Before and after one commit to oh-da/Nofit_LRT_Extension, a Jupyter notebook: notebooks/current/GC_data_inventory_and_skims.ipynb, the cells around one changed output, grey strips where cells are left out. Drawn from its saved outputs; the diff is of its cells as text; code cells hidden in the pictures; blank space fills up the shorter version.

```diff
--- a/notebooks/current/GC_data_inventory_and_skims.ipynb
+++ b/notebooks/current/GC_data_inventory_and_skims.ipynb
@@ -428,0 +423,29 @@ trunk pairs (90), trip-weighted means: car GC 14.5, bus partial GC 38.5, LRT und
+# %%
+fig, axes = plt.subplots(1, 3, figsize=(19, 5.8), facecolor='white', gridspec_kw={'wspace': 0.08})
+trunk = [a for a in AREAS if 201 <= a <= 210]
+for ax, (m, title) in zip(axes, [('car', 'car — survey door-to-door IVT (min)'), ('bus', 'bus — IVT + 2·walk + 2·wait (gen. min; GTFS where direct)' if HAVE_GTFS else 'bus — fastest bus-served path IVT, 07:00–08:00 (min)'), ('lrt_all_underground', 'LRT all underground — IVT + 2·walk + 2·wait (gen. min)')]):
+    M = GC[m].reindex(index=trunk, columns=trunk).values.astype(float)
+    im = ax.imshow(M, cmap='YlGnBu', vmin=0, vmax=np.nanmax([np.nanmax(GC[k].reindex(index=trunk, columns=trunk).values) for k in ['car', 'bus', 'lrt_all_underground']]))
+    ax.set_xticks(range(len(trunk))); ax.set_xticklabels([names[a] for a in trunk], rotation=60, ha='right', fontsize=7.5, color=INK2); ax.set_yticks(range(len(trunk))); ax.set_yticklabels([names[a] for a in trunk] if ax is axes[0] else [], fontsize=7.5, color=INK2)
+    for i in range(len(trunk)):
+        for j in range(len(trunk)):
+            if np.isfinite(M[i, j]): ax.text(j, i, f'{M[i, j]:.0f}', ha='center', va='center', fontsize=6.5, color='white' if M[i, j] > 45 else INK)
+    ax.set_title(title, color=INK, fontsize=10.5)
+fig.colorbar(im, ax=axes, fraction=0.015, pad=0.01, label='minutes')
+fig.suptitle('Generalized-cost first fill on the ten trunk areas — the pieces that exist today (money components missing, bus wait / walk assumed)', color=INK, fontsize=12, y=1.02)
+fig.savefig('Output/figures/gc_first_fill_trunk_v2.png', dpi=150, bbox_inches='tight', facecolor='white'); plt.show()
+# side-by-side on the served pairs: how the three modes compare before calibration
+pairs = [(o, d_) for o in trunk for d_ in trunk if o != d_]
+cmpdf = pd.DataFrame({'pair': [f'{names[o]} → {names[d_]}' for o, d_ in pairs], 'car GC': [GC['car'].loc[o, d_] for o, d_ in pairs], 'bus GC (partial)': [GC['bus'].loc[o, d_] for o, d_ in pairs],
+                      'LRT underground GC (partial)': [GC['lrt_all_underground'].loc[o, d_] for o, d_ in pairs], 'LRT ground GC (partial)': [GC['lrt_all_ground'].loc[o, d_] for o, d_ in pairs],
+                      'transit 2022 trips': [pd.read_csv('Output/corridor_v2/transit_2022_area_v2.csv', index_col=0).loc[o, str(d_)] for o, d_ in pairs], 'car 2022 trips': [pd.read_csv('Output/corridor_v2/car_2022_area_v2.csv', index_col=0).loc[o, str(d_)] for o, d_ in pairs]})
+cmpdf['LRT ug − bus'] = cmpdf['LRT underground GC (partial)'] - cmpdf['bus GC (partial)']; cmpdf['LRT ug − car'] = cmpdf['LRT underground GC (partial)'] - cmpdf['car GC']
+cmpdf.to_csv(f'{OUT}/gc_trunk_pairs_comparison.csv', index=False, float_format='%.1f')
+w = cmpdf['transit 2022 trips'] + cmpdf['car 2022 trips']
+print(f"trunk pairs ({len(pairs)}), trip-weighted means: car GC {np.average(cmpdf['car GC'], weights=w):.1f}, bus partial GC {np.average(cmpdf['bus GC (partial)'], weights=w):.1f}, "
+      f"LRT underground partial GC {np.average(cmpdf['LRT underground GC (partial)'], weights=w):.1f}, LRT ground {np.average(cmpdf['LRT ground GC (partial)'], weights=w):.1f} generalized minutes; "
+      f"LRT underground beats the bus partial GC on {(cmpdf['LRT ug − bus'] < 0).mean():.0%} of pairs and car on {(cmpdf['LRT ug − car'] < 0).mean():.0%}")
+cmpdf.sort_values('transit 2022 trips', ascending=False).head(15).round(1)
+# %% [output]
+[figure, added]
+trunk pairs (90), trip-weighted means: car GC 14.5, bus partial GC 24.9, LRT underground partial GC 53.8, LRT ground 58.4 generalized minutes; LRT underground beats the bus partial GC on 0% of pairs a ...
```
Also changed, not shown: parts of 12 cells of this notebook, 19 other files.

● THE PROBLEM:
Down to the last line, return the data above exactly.

● TASK RESPONSE:
Before and after one commit to oh-da/Nofit_LRT_Extension, a Jupyter notebook: notebooks/current/GC_data_inventory_and_skims.ipynb, the cells around one changed output, grey strips where cells are left out. Drawn from its saved outputs; the diff is of its cells as text; code cells hidden in the pictures; blank space fills up the shorter version.

```diff
--- a/notebooks/current/GC_data_inventory_and_skims.ipynb
+++ b/notebooks/current/GC_data_inventory_and_skims.ipynb
@@ -428,0 +423,29 @@ trunk pairs (90), trip-weighted means: car GC 14.5, bus partial GC 38.5, LRT und
+# %%
+fig, axes = plt.subplots(1, 3, figsize=(19, 5.8), facecolor='white', gridspec_kw={'wspace': 0.08})
+trunk = [a for a in AREAS if 201 <= a <= 210]
+for ax, (m, title) in zip(axes, [('car', 'car — survey door-to-door IVT (min)'), ('bus', 'bus — IVT + 2·walk + 2·wait (gen. min; GTFS where direct)' if HAVE_GTFS else 'bus — fastest bus-served path IVT, 07:00–08:00 (min)'), ('lrt_all_underground', 'LRT all underground — IVT + 2·walk + 2·wait (gen. min)')]):
+    M = GC[m].reindex(index=trunk, columns=trunk).values.astype(float)
+    im = ax.imshow(M, cmap='YlGnBu', vmin=0, vmax=np.nanmax([np.nanmax(GC[k].reindex(index=trunk, columns=trunk).values) for k in ['car', 'bus', 'lrt_all_underground']]))
+    ax.set_xticks(range(len(trunk))); ax.set_xticklabels([names[a] for a in trunk], rotation=60, ha='right', fontsize=7.5, color=INK2); ax.set_yticks(range(len(trunk))); ax.set_yticklabels([names[a] for a in trunk] if ax is axes[0] else [], fontsize=7.5, color=INK2)
+    for i in range(len(trunk)):
+        for j in range(len(trunk)):
+            if np.isfinite(M[i, j]): ax.text(j, i, f'{M[i, j]:.0f}', ha='center', va='center', fontsize=6.5, color='white' if M[i, j] > 45 else INK)
+    ax.set_title(title, color=INK, fontsize=10.5)
+fig.colorbar(im, ax=axes, fraction=0.015, pad=0.01, label='minutes')
+fig.suptitle('Generalized-cost first fill on the ten trunk areas — the pieces that exist today (money components missing, bus wait / walk assumed)', color=INK, fontsize=12, y=1.02)
+fig.savefig('Output/figures/gc_first_fill_trunk_v2.png', dpi=150, bbox_inches='tight', facecolor='white'); plt.show()
+# side-by-side on the served pairs: how the three modes compare before calibration
+pairs = [(o, d_) for o in trunk for d_ in trunk if o != d_]
+cmpdf = pd.DataFrame({'pair': [f'{names[o]} → {names[d_]}' for o, d_ in pairs], 'car GC': [GC['car'].loc[o, d_] for o, d_ in pairs], 'bus GC (partial)': [GC['bus'].loc[o, d_] for o, d_ in pairs],
+                      'LRT underground GC (partial)': [GC['lrt_all_underground'].loc[o, d_] for o, d_ in pairs], 'LRT ground GC (partial)': [GC['lrt_all_ground'].loc[o, d_] for o, d_ in pairs],
+                      'transit 2022 trips': [pd.read_csv('Output/corridor_v2/transit_2022_area_v2.csv', index_col=0).loc[o, str(d_)] for o, d_ in pairs], 'car 2022 trips': [pd.read_csv('Output/corridor_v2/car_2022_area_v2.csv', index_col=0).loc[o, str(d_)] for o, d_ in pairs]})
+cmpdf['LRT ug − bus'] = cmpdf['LRT underground GC (partial)'] - cmpdf['bus GC (partial)']; cmpdf['LRT ug − car'] = cmpdf['LRT underground GC (partial)'] - cmpdf['car GC']
+cmpdf.to_csv(f'{OUT}/gc_trunk_pairs_comparison.csv', index=False, float_format='%.1f')
+w = cmpdf['transit 2022 trips'] + cmpdf['car 2022 trips']
+print(f"trunk pairs ({len(pairs)}), trip-weighted means: car GC {np.average(cmpdf['car GC'], weights=w):.1f}, bus partial GC {np.average(cmpdf['bus GC (partial)'], weights=w):.1f}, "
+      f"LRT underground partial GC {np.average(cmpdf['LRT underground GC (partial)'], weights=w):.1f}, LRT ground {np.average(cmpdf['LRT ground GC (partial)'], weights=w):.1f} generalized minutes; "
+      f"LRT underground beats the bus partial GC on {(cmpdf['LRT ug − bus'] < 0).mean():.0%} of pairs and car on {(cmpdf['LRT ug − car'] < 0).mean():.0%}")
+cmpdf.sort_values('transit 2022 trips', ascending=False).head(15).round(1)
+# %% [output]
+[figure, added]
+trunk pairs (90), trip-weighted means: car GC 14.5, bus partial GC 24.9, LRT underground partial GC 53.8, LRT ground 58.4 generalized minutes; LRT underground beats the bus partial GC on 0% of pairs a ...
```
Also changed, not shown: parts of 12 cells of this notebook, 19 other files.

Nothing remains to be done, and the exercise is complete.